-- Aim of the exercise --
Filter by the string "test": return the lines of the material that contain it.

-- Information given --
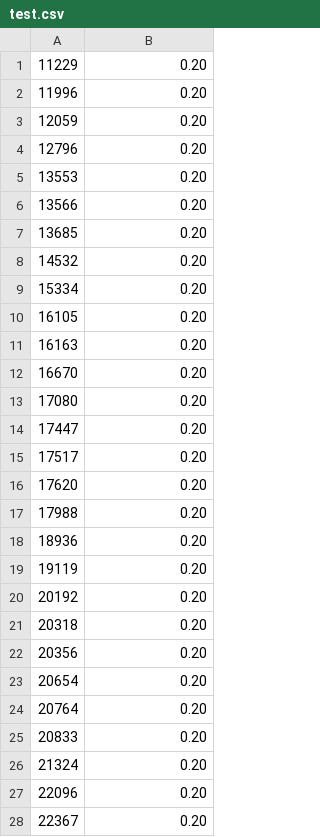
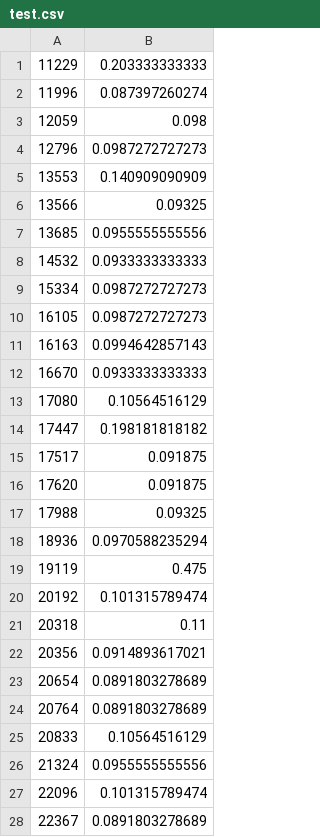
Before and after one commit to RemcoTukker/classificationresults, a CSV file: test.csv, drawn as a sheet; only a part is shown; the diff covers the shown part only.

Commit message:
first real results

```diff
--- a/test.csv
+++ b/test.csv
@@ -1,28 +1,28 @@
-11229,0.20
-11996,0.20
-12059,0.20
-12796,0.20
-13553,0.20
-13566,0.20
-13685,0.20
-14532,0.20
-15334,0.20
-16105,0.20
-16163,0.20
-16670,0.20
-17080,0.20
-17447,0.20
-17517,0.20
-17620,0.20
-17988,0.20
-18936,0.20
-19119,0.20
-20192,0.20
-20318,0.20
-20356,0.20
-20654,0.20
-20764,0.20
-20833,0.20
-21324,0.20
-22096,0.20
-22367,0.20
+11229,0.203333333333
+11996,0.087397260274
+12059,0.098
+12796,0.0987272727273
+13553,0.140909090909
+13566,0.09325
+13685,0.0955555555556
+14532,0.0933333333333
+15334,0.0987272727273
+16105,0.0987272727273
+16163,0.0994642857143
+16670,0.0933333333333
+17080,0.10564516129
+17447,0.198181818182
+17517,0.091875
+17620,0.091875
+17988,0.09325
+18936,0.0970588235294
+19119,0.475
+20192,0.101315789474
+20318,0.11
+20356,0.0914893617021
+20654,0.0891803278689
+20764,0.0891803278689
+20833,0.10564516129
+21324,0.0955555555556
+22096,0.101315789474
+22367,0.0891803278689
```
Also changed, not shown: 112 edited cells elsewhere in this file.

-- Output of the exercise --
Before and after one commit to RemcoTukker/classificationresults, a CSV file: test.csv, drawn as a sheet; only a part is shown; the diff covers the shown part only.
--- a/test.csv
+++ b/test.csv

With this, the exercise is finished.